Along with intensity and color, polarization is a property of light that can provide useful information for scene analysis. However, the human eye and most cameras cannot detect polarization.
Gathering polarization data could aid machine vision in detecting information about surfaces, material properties, shadows, and illumination sources. A camera that could easily incorporate polarization imaging could provide better detail and scene analysis that conventional cameras.
Researchers at the University of Pennsylvania have created an image sensor with real-time polarimetric extraction capability at the focal plane.
A micropolarizer array mounted on the imaging sensor filters the incoming light through two polarization filters offset at 45 degrees to each other. For each given 2x2 pixel area, both light intensity and polarization information are captured.
The data captured by the imaging sensor can be used to calculate the Stokes parameters which quantify the polarization of the light. A complete image sensor is made up of sets of these 2x2 pixel blocks, with the current lab prototype consisting of a 256x256 imager. A polarization imaging camera based on this design could provide additional data for scene analysis and computer vision using a property of light that is often ignored.
- Detect polarization of light for a complete image
- Additional, often undetected information about shadows and illumination sources

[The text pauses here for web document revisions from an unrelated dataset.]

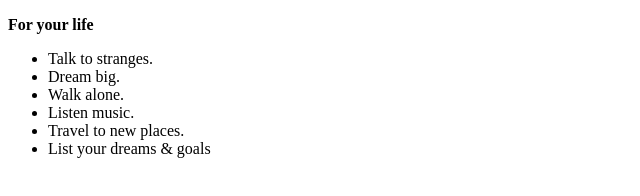
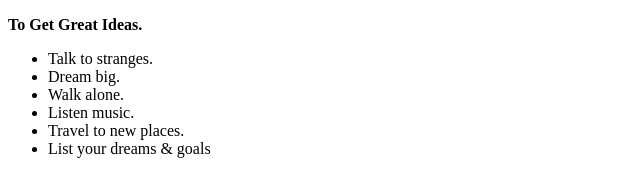
Before and after one commit to thantzhin/thantzhin.github.io, a plain HTML site: page index.html in a window 1280 px wide. Shown: the full height of the page, 0-640 px from the left. Drawn offline with Linux system fonts and the light colour scheme.

Commit message:
Update index.html

```diff
--- a/index.html
+++ b/index.html
@@ -4,7 +4,7 @@
 
 <head>
 
-   <title> To Get Great Ideas </title>
+   <title> For your life </title>
 
 </head>
 
@@ -12,7 +12,7 @@
 
    <!-- Unordered List -->
 
-   <p><B> For your life</B> </p>
+   <p><B> To Get Great Ideas.</B> </p>
 
    <ul>
 
```
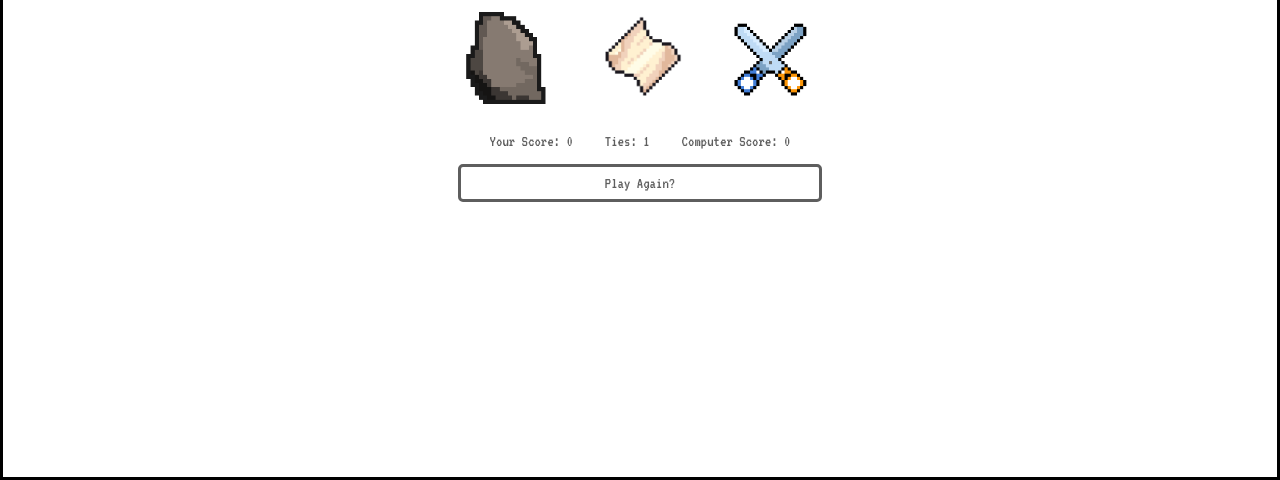
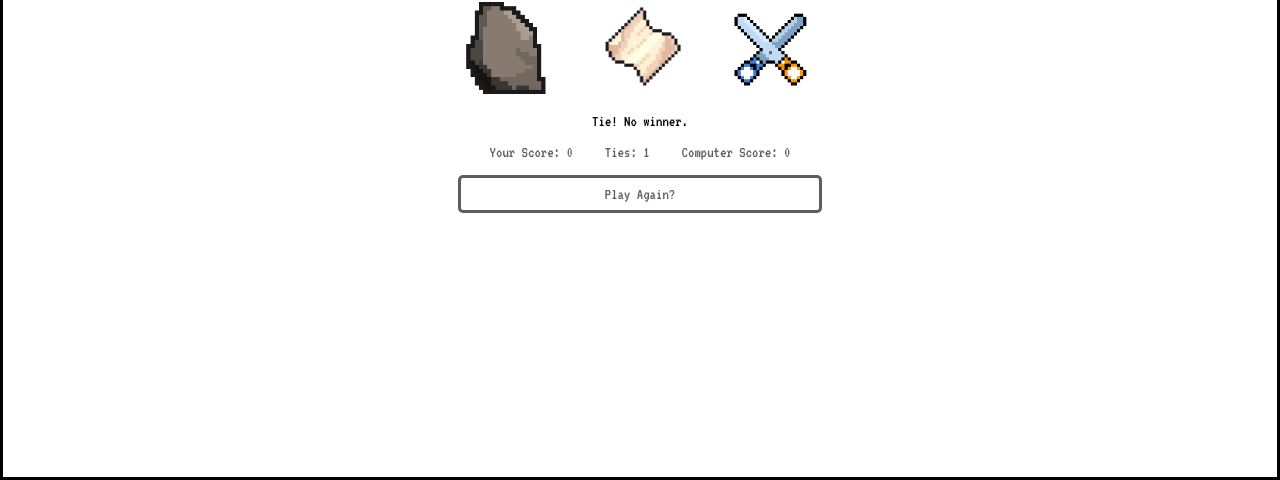
Before and after one commit to emosra/my-odin-projects, a plain HTML site: page rock-paper-scissors/index.html in a window 1280 px wide. Both pictures are taken after a click on the picture 508 px from the left and 378 px from the top of the page. Shown: the part 320-800 px from the top of the page. Drawn offline with Linux system fonts and the light colour scheme.

Commit message:
Display round results

```diff
--- a/rock-paper-scissors/index.html
+++ b/rock-paper-scissors/index.html
@@ -21,7 +21,11 @@
             <img class="scissors selection" width="100" height="100" src="./images/scissors.png" alt="scissors">
         </div>
 
+
+        <p class="result-message"></p>
+
     <div class="results-container">
+
         <p>Your Score: <span class="player-score score">0</span></p>
         <p>Ties: <span class="ties-score">0</span></p>
         <p>Computer Score: <span class="computer-score score">0</span></p>
--- a/rock-paper-scissors/main.js
+++ b/rock-paper-scissors/main.js
@@ -15,6 +15,7 @@ const computerScore = document.querySelector('.computer-score')
 const tiesScore = document.querySelector('.ties-score')
 const playAgainBtn = document.querySelector('.play-again')
 const winnerMessage = document.createElement('div')
+const resultMessage = document.querySelector('.result-message');
 
 
 // Functions
@@ -77,7 +78,9 @@ selectionBtns.forEach((btn) => {
         const selection = e.target.alt
 
         if (!isWinner) {
-            playRound(selection, getComputerChoice());
+            let result = playRound(selection, getComputerChoice());
+
+            resultMessage.textContent = result;
             updateScore()
             checkWinner()
 
--- a/rock-paper-scissors/styles.css
+++ b/rock-paper-scissors/styles.css
@@ -47,7 +47,7 @@ header {
 .results-container {
     display: flex;
     justify-content: center;
-    margin-top: 25px;
+    margin-top: 15px;
     gap: 32px;
     color: #5e5e5e;
 }
@@ -70,3 +70,9 @@ header {
 .play-again:active {
     background-color: #cecece;
 }
+
+.result-message {
+    /* border: solid; */
+    text-align: center;
+    margin-top: 15px;
+}
```
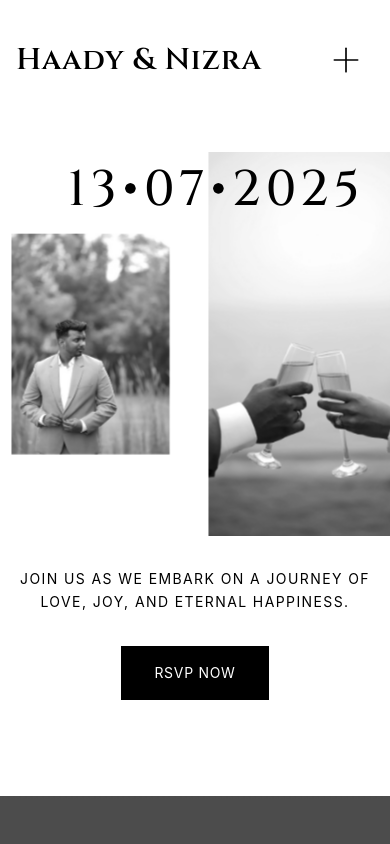
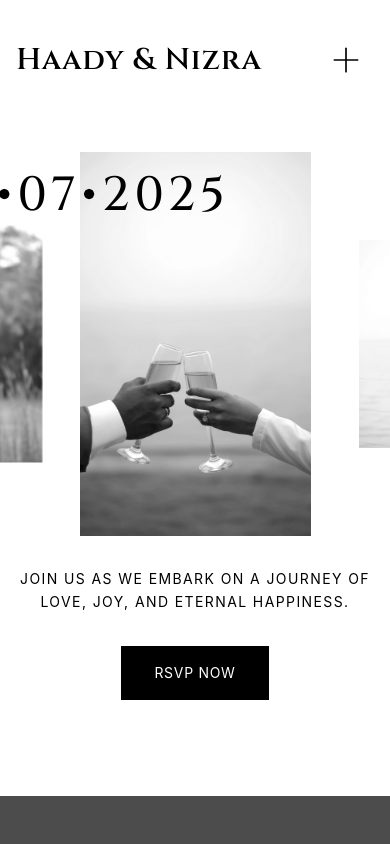
Before and after one commit to HaadyDevs/eternal-union-canvas, a React (Vite) app: page / in a window 390 px wide. Shown: the top 844 px of the page. Built offline with nearby package versions, Linux system fonts and the light colour scheme.

Commit message:
Fix: Mobile hero image animation
Adjusted mobile hero image animation to scale only the side images based on scroll position, keeping the center image static. Also, set initial scroll position to center the center image on page load.

```diff
--- a/src/components/WeddingHero.tsx
+++ b/src/components/WeddingHero.tsx
@@ -16,13 +16,14 @@ const WeddingHero = () => {
     priority: true
   });
 
+  // Center the carousel on initial load
   useEffect(() => {
-    if (containerRef.current) {
-      const container = containerRef.current;
-      const scrollWidth = container.scrollWidth;
-      const clientWidth = container.clientWidth;
-      const scrollLeft = (scrollWidth - clientWidth) / 2;
-      container.scrollLeft = scrollLeft;
+    if (carouselRef.current) {
+      const carousel = carouselRef.current;
+      const scrollWidth = carousel.scrollWidth;
+      const clientWidth = carousel.clientWidth;
+      const centerPosition = (scrollWidth - clientWidth) / 2;
+      carousel.scrollLeft = centerPosition;
     }
   }, []);
 
@@ -41,8 +42,8 @@ const WeddingHero = () => {
     }
   }, []);
 
-  // Calculate scale based on scroll position for mobile
-  const getImageScale = (imageIndex: number) => {
+  // Calculate scale based on scroll position for mobile side images only
+  const getSideImageScale = (imageIndex: number) => {
     if (typeof window === 'undefined' || window.innerWidth >= 1024) return 1;
 
     const carousel = carouselRef.current;
@@ -51,23 +52,35 @@ const WeddingHero = () => {
     const scrollLeft = scrollPosition;
     const containerWidth = carousel.clientWidth;
     const imageWidth = 450; // Width of side images
+    const centerImageWidth = 700; // Width of center image
     const gap = 48; // Gap between images (12 * 4px)
 
+    // Calculate the center position of the viewport
+    const viewportCenter = scrollLeft + containerWidth / 2;
+
     // Calculate center positions for each image
-    const leftImageCenter = 0;
-    const centerImageCenter = imageWidth + gap;
-    const rightImageCenter = (imageWidth + gap) * 2 + 250; // 250 is additional width for center image
+    const leftImageCenter = imageWidth / 2;
+    const centerImageCenter = imageWidth + gap + centerImageWidth / 2;
+    const rightImageCenter = imageWidth + gap + centerImageWidth + gap + imageWidth / 2;
 
-    const centers = [leftImageCenter, centerImageCenter, rightImageCenter];
-    const currentCenter = scrollLeft + containerWidth / 2;
+    let targetImageCenter;
+    if (imageIndex === 0) {
+      targetImageCenter = leftImageCenter;
+    } else if (imageIndex === 2) {
+      targetImageCenter = rightImageCenter;
+    } else {
+      return 1; // Center image doesn't scale
+    }
 
-    // Calculate distance from current scroll position to image center
-    const distance = Math.abs(currentCenter - centers[imageIndex]);
-    const maxDistance = imageWidth + gap;
+    // Calculate distance from viewport center to image center
+    const distance = Math.abs(viewportCenter - targetImageCenter);
+    const maxDistance = containerWidth / 2 + imageWidth / 2;
 
-    // Scale between 1.0 and 1.1 based on proximity to center
-    const scale = Math.max(1.0, 1.1 - (distance / maxDistance) * 0.1);
-    return Math.min(scale, 1.1);
+    // Scale up when image is closer to center (inverse relationship)
+    const normalizedDistance = Math.min(distance / maxDistance, 1);
+    const scale = 1 + (1 - normalizedDistance) * 0.15; // Scale up to 1.15x when centered
+
+    return Math.max(1, Math.min(scale, 1.15));
   };
 
   return (
@@ -138,14 +151,15 @@ const WeddingHero = () => {
           ref={carouselRef}
           className="relative w-full overflow-x-auto mb-8 px-4 scroll-smooth [&::-webkit-scrollbar]:hidden [-ms-overflow-style:none] [scrollbar-width:none]"
         >
-          <div className="flex items-center justify-center gap-12 min-w-[160vw]">
+          <div className="flex items-center justify-start gap-12 min-w-[160vw]">
             {/* Left Image with Dynamic Scaling */}
             <div
               style={{
                 width: "450px",
                 height: "208px",
-                transform: `scale(${getImageScale(0)})`,
-                transition: 'transform 0.3s ease-out'
+                transform: `scale(${getSideImageScale(0)})`,
+                transition: 'transform 0.3s ease-out',
+                transformOrigin: 'center'
               }}
             >
               <OptimizedImage
@@ -157,13 +171,11 @@ const WeddingHero = () => {
               />
             </div>
 
-            {/* Center Image with Date */}
+            {/* Center Image - No Scaling, with Date */}
             <div
               style={{
                 width: "700px",
-                height: "384px",
-                transform: `scale(${getImageScale(1)})`,
-                transition: 'transform 0.3s ease-out'
+                height: "384px"
               }}
               className="relative z-10"
             >
@@ -184,8 +196,9 @@ const WeddingHero = () => {
               style={{
                 width: "450px",
                 height: "208px",
-                transform: `scale(${getImageScale(2)})`,
-                transition: 'transform 0.3s ease-out'
+                transform: `scale(${getSideImageScale(2)})`,
+                transition: 'transform 0.3s ease-out',
+                transformOrigin: 'center'
               }}
             >
               <OptimizedImage
```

- Enhanced imaging and analysis for computer vision
Stage of Development:
US Patent 7,582,857